Content revision data:
· · · ·
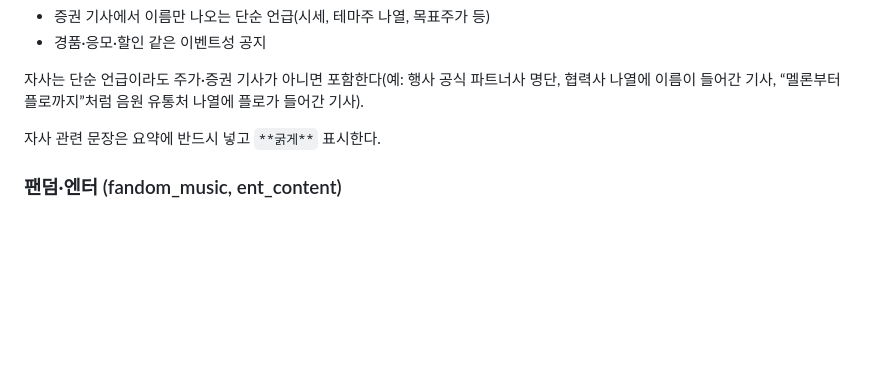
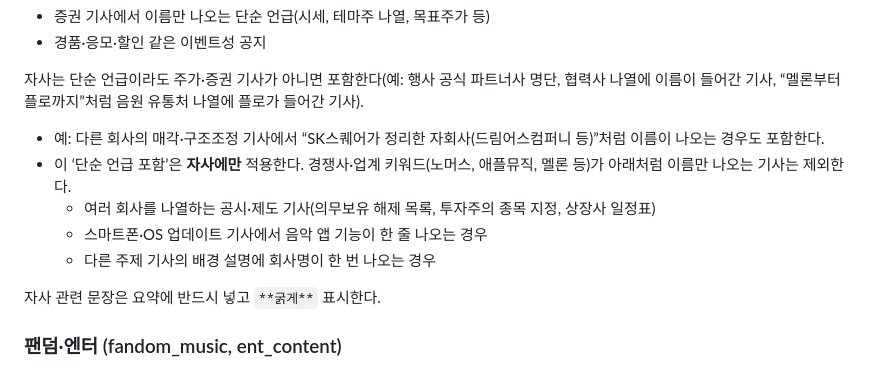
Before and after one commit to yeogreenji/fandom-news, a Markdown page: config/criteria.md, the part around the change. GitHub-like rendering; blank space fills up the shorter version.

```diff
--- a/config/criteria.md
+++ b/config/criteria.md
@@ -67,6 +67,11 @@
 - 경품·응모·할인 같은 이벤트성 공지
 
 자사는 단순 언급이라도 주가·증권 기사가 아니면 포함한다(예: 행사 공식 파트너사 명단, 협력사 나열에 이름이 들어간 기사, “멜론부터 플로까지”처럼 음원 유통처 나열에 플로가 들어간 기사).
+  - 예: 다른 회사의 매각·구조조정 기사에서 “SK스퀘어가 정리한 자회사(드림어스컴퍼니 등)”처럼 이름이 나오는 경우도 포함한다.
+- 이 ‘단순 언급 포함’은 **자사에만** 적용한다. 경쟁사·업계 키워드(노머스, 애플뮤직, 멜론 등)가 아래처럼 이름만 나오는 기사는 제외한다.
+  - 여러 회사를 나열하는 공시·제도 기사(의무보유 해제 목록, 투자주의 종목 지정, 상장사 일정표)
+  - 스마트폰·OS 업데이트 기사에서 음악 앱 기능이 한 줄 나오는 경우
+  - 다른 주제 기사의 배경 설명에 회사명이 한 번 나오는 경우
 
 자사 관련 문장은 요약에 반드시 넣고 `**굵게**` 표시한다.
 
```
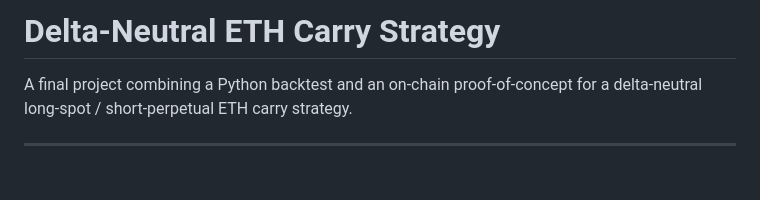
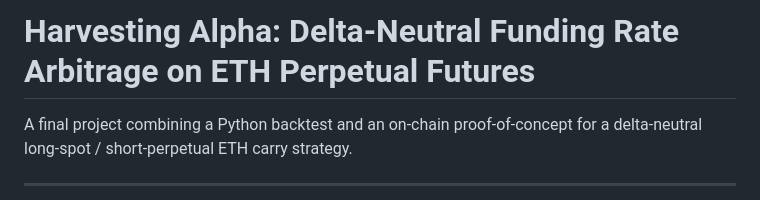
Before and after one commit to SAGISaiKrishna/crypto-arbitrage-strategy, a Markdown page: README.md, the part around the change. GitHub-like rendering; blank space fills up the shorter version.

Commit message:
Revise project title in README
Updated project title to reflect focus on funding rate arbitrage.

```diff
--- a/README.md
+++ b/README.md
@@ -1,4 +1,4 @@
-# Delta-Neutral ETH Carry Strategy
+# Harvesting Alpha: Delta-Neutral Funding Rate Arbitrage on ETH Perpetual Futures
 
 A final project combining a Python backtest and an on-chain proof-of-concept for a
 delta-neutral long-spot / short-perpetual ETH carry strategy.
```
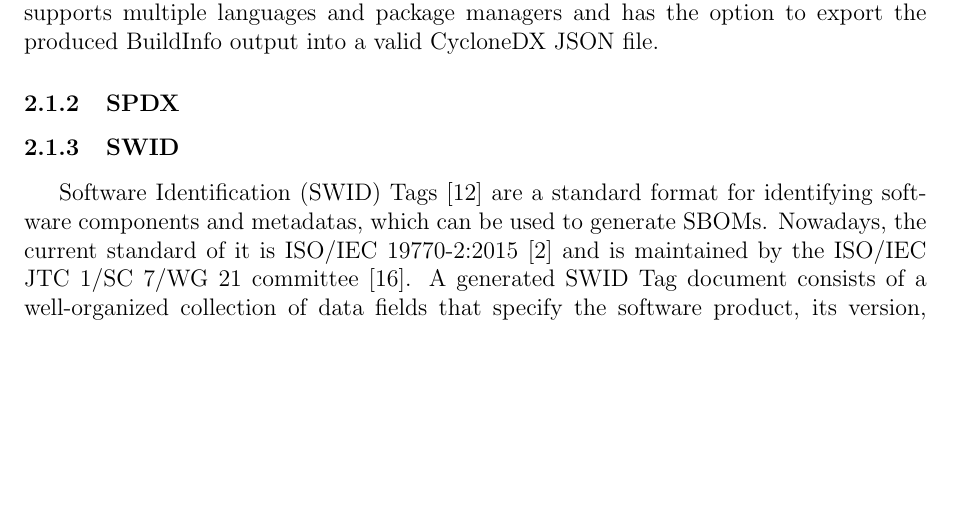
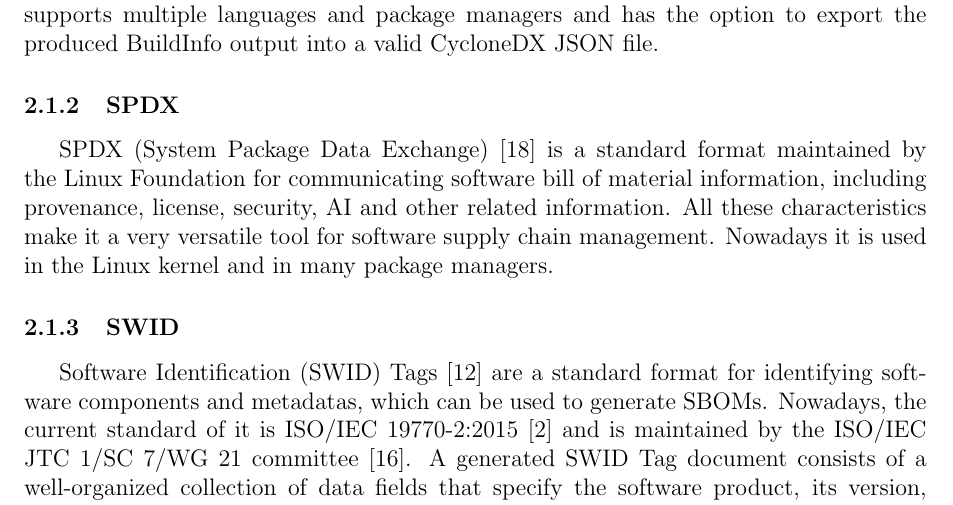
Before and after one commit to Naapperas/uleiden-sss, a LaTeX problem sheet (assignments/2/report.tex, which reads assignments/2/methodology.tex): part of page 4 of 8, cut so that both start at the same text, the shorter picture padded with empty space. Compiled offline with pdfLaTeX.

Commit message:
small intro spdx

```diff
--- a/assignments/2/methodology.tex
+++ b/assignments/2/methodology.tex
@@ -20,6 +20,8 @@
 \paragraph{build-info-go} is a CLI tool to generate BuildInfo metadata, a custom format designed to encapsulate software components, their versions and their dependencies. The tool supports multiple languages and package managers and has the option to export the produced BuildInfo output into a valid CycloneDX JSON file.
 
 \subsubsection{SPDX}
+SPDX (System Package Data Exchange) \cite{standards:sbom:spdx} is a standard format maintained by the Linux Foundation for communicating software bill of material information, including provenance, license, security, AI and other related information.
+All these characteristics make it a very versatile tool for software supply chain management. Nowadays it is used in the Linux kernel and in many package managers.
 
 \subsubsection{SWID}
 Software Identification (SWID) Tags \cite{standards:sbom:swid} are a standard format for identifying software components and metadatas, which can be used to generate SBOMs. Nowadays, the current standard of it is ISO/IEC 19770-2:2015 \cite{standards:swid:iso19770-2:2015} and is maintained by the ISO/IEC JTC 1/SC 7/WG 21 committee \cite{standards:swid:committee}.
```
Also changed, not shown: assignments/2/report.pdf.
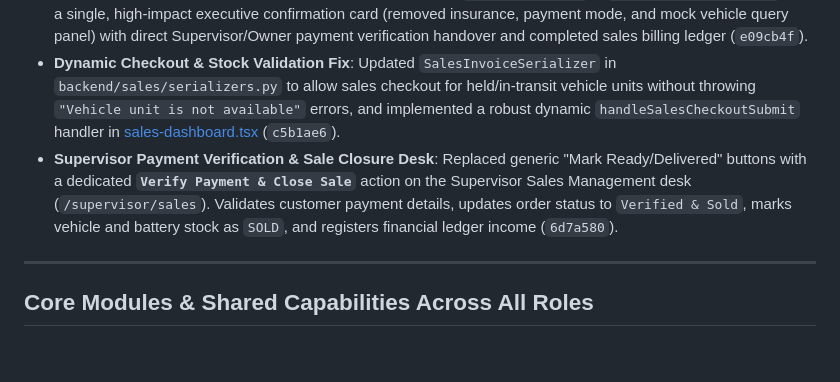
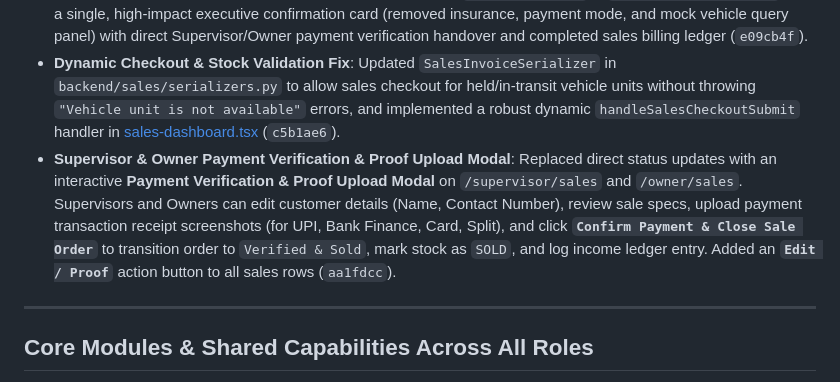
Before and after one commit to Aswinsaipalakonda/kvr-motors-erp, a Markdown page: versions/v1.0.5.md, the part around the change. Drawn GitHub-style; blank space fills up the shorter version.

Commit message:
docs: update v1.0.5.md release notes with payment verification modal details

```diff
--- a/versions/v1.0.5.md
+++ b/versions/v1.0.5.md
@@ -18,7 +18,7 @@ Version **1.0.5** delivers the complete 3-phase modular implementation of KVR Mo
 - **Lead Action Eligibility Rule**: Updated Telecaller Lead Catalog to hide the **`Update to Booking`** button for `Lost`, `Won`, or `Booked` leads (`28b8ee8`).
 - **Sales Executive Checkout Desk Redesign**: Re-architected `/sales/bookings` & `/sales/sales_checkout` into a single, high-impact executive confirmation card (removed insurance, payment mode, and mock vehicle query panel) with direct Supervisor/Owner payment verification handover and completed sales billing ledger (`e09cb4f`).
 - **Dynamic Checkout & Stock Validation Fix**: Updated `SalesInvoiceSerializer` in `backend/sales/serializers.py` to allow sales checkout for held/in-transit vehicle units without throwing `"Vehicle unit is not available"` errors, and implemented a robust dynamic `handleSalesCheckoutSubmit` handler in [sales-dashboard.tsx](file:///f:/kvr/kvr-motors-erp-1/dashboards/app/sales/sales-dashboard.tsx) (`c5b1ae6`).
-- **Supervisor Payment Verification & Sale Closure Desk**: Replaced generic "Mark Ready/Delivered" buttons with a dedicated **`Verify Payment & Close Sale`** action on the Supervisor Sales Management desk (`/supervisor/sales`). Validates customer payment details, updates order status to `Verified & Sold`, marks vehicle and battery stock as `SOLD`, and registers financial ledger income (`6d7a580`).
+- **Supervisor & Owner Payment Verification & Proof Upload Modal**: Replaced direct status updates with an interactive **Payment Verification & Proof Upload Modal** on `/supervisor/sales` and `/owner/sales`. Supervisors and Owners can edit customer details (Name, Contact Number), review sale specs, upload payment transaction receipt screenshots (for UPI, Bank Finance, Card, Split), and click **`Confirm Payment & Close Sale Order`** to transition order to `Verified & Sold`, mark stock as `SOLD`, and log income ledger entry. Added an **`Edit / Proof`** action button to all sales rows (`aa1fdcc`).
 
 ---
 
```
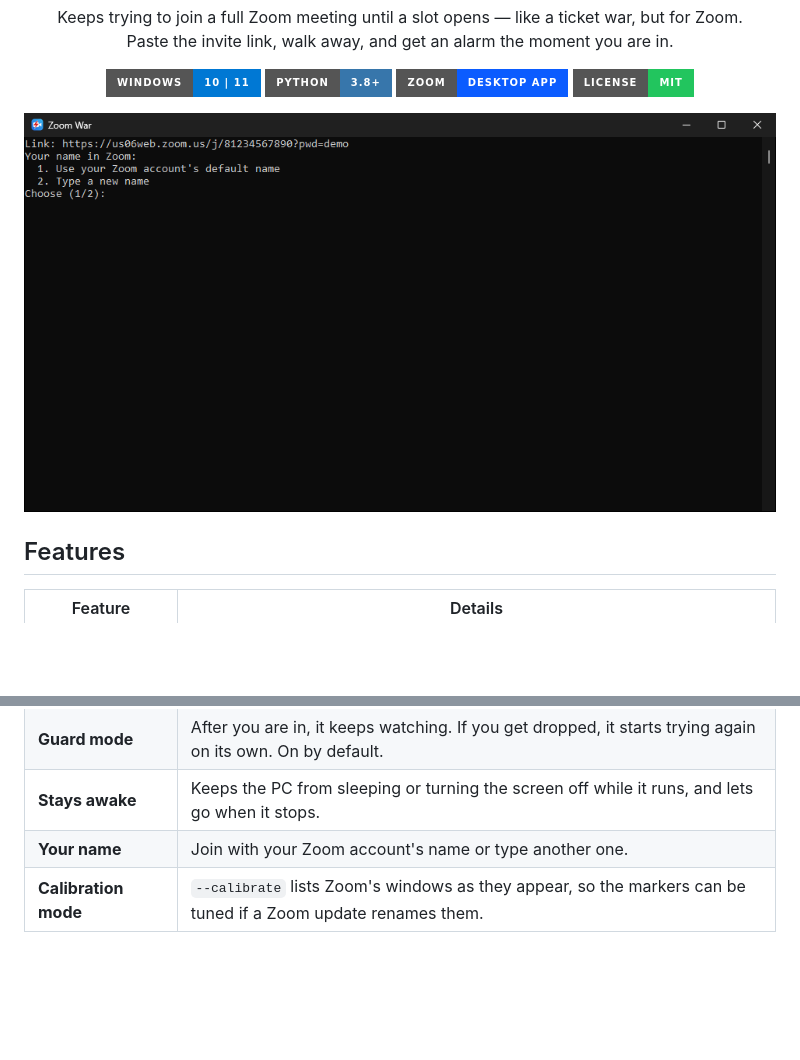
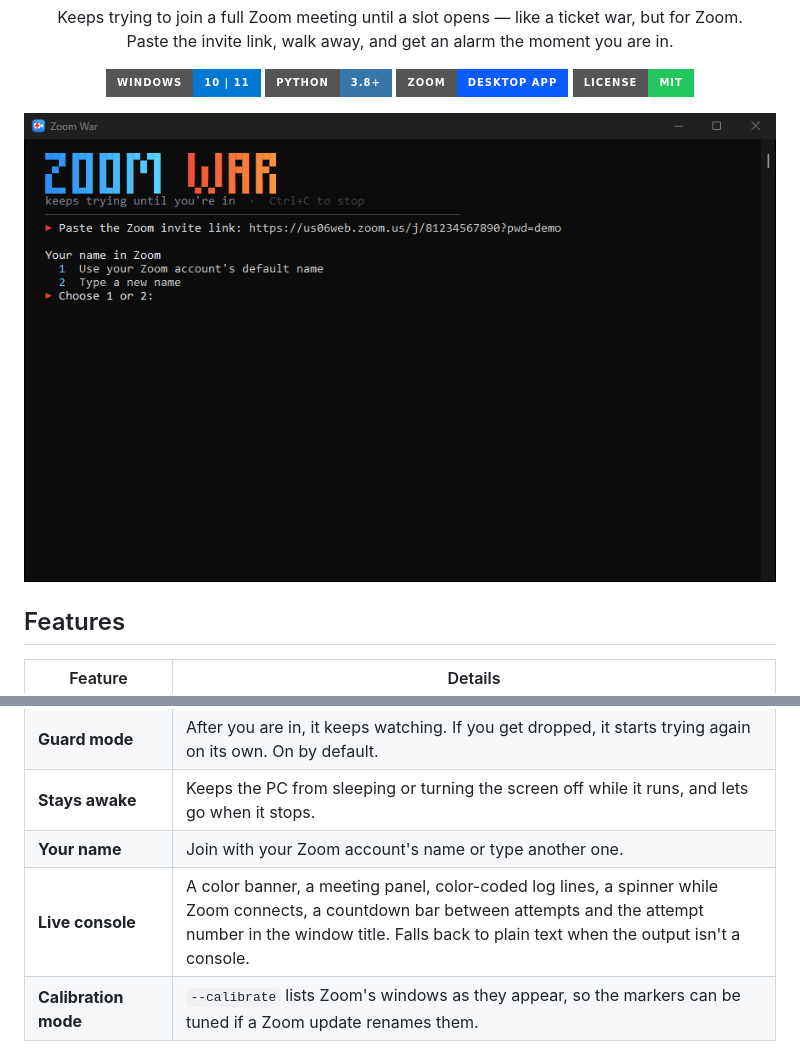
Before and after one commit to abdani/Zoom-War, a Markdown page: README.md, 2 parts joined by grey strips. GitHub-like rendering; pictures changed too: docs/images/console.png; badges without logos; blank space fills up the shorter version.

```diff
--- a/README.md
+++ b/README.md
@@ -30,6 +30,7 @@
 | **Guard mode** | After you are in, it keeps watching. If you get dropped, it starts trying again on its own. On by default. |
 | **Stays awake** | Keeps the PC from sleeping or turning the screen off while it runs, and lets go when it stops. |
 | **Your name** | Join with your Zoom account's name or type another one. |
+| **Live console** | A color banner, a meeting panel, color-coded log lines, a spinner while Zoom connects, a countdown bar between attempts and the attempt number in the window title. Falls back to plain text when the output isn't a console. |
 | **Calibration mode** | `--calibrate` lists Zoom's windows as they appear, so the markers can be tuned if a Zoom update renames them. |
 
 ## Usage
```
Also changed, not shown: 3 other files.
· · · ·
WHAT TO PRODUCE:
What the answer must hold: all the data above, given again exactly, without pictures.

REPLY TO THE TASK:
Before and after one commit to yeogreenji/fandom-news, a Markdown page: config/criteria.md, the part around the change. GitHub-like rendering; blank space fills up the shorter version.

```diff
--- a/config/criteria.md
+++ b/config/criteria.md
@@ -67,6 +67,11 @@
 - 경품·응모·할인 같은 이벤트성 공지
 
 자사는 단순 언급이라도 주가·증권 기사가 아니면 포함한다(예: 행사 공식 파트너사 명단, 협력사 나열에 이름이 들어간 기사, “멜론부터 플로까지”처럼 음원 유통처 나열에 플로가 들어간 기사).
+  - 예: 다른 회사의 매각·구조조정 기사에서 “SK스퀘어가 정리한 자회사(드림어스컴퍼니 등)”처럼 이름이 나오는 경우도 포함한다.
+- 이 ‘단순 언급 포함’은 **자사에만** 적용한다. 경쟁사·업계 키워드(노머스, 애플뮤직, 멜론 등)가 아래처럼 이름만 나오는 기사는 제외한다.
+  - 여러 회사를 나열하는 공시·제도 기사(의무보유 해제 목록, 투자주의 종목 지정, 상장사 일정표)
+  - 스마트폰·OS 업데이트 기사에서 음악 앱 기능이 한 줄 나오는 경우
+  - 다른 주제 기사의 배경 설명에 회사명이 한 번 나오는 경우
 
 자사 관련 문장은 요약에 반드시 넣고 `**굵게**` 표시한다.
 
```
Before and after one commit to SAGISaiKrishna/crypto-arbitrage-strategy, a Markdown page: README.md, the part around the change. GitHub-like rendering; blank space fills up the shorter version.

Commit message:
Revise project title in README
Updated project title to reflect focus on funding rate arbitrage.

```diff
--- a/README.md
+++ b/README.md
@@ -1,4 +1,4 @@
-# Delta-Neutral ETH Carry Strategy
+# Harvesting Alpha: Delta-Neutral Funding Rate Arbitrage on ETH Perpetual Futures
 
 A final project combining a Python backtest and an on-chain proof-of-concept for a
 delta-neutral long-spot / short-perpetual ETH carry strategy.
```
Before and after one commit to Naapperas/uleiden-sss, a LaTeX problem sheet (assignments/2/report.tex, which reads assignments/2/methodology.tex): part of page 4 of 8, cut so that both start at the same text, the shorter picture padded with empty space. Compiled offline with pdfLaTeX.

Commit message:
small intro spdx

```diff
--- a/assignments/2/methodology.tex
+++ b/assignments/2/methodology.tex
@@ -20,6 +20,8 @@
 \paragraph{build-info-go} is a CLI tool to generate BuildInfo metadata, a custom format designed to encapsulate software components, their versions and their dependencies. The tool supports multiple languages and package managers and has the option to export the produced BuildInfo output into a valid CycloneDX JSON file.
 
 \subsubsection{SPDX}
+SPDX (System Package Data Exchange) \cite{standards:sbom:spdx} is a standard format maintained by the Linux Foundation for communicating software bill of material information, including provenance, license, security, AI and other related information.
+All these characteristics make it a very versatile tool for software supply chain management. Nowadays it is used in the Linux kernel and in many package managers.
 
 \subsubsection{SWID}
 Software Identification (SWID) Tags \cite{standards:sbom:swid} are a standard format for identifying software components and metadatas, which can be used to generate SBOMs. Nowadays, the current standard of it is ISO/IEC 19770-2:2015 \cite{standards:swid:iso19770-2:2015} and is maintained by the ISO/IEC JTC 1/SC 7/WG 21 committee \cite{standards:swid:committee}.
```
Also changed, not shown: assignments/2/report.pdf.
Before and after one commit to Aswinsaipalakonda/kvr-motors-erp, a Markdown page: versions/v1.0.5.md, the part around the change. Drawn GitHub-style; blank space fills up the shorter version.

Commit message:
docs: update v1.0.5.md release notes with payment verification modal details

```diff
--- a/versions/v1.0.5.md
+++ b/versions/v1.0.5.md
@@ -18,7 +18,7 @@ Version **1.0.5** delivers the complete 3-phase modular implementation of KVR Mo
 - **Lead Action Eligibility Rule**: Updated Telecaller Lead Catalog to hide the **`Update to Booking`** button for `Lost`, `Won`, or `Booked` leads (`28b8ee8`).
 - **Sales Executive Checkout Desk Redesign**: Re-architected `/sales/bookings` & `/sales/sales_checkout` into a single, high-impact executive confirmation card (removed insurance, payment mode, and mock vehicle query panel) with direct Supervisor/Owner payment verification handover and completed sales billing ledger (`e09cb4f`).
 - **Dynamic Checkout & Stock Validation Fix**: Updated `SalesInvoiceSerializer` in `backend/sales/serializers.py` to allow sales checkout for held/in-transit vehicle units without throwing `"Vehicle unit is not available"` errors, and implemented a robust dynamic `handleSalesCheckoutSubmit` handler in [sales-dashboard.tsx](file:///f:/kvr/kvr-motors-erp-1/dashboards/app/sales/sales-dashboard.tsx) (`c5b1ae6`).
-- **Supervisor Payment Verification & Sale Closure Desk**: Replaced generic "Mark Ready/Delivered" buttons with a dedicated **`Verify Payment & Close Sale`** action on the Supervisor Sales Management desk (`/supervisor/sales`). Validates customer payment details, updates order status to `Verified & Sold`, marks vehicle and battery stock as `SOLD`, and registers financial ledger income (`6d7a580`).
+- **Supervisor & Owner Payment Verification & Proof Upload Modal**: Replaced direct status updates with an interactive **Payment Verification & Proof Upload Modal** on `/supervisor/sales` and `/owner/sales`. Supervisors and Owners can edit customer details (Name, Contact Number), review sale specs, upload payment transaction receipt screenshots (for UPI, Bank Finance, Card, Split), and click **`Confirm Payment & Close Sale Order`** to transition order to `Verified & Sold`, mark stock as `SOLD`, and log income ledger entry. Added an **`Edit / Proof`** action button to all sales rows (`aa1fdcc`).
 
 ---
 
```
Before and after one commit to abdani/Zoom-War, a Markdown page: README.md, 2 parts joined by grey strips. GitHub-like rendering; pictures changed too: docs/images/console.png; badges without logos; blank space fills up the shorter version.

```diff
--- a/README.md
+++ b/README.md
@@ -30,6 +30,7 @@
 | **Guard mode** | After you are in, it keeps watching. If you get dropped, it starts trying again on its own. On by default. |
 | **Stays awake** | Keeps the PC from sleeping or turning the screen off while it runs, and lets go when it stops. |
 | **Your name** | Join with your Zoom account's name or type another one. |
+| **Live console** | A color banner, a meeting panel, color-coded log lines, a spinner while Zoom connects, a countdown bar between attempts and the attempt number in the window title. Falls back to plain text when the output isn't a console. |
 | **Calibration mode** | `--calibrate` lists Zoom's windows as they appear, so the markers can be tuned if a Zoom update renames them. |
 
 ## Usage
```
Also changed, not shown: 3 other files.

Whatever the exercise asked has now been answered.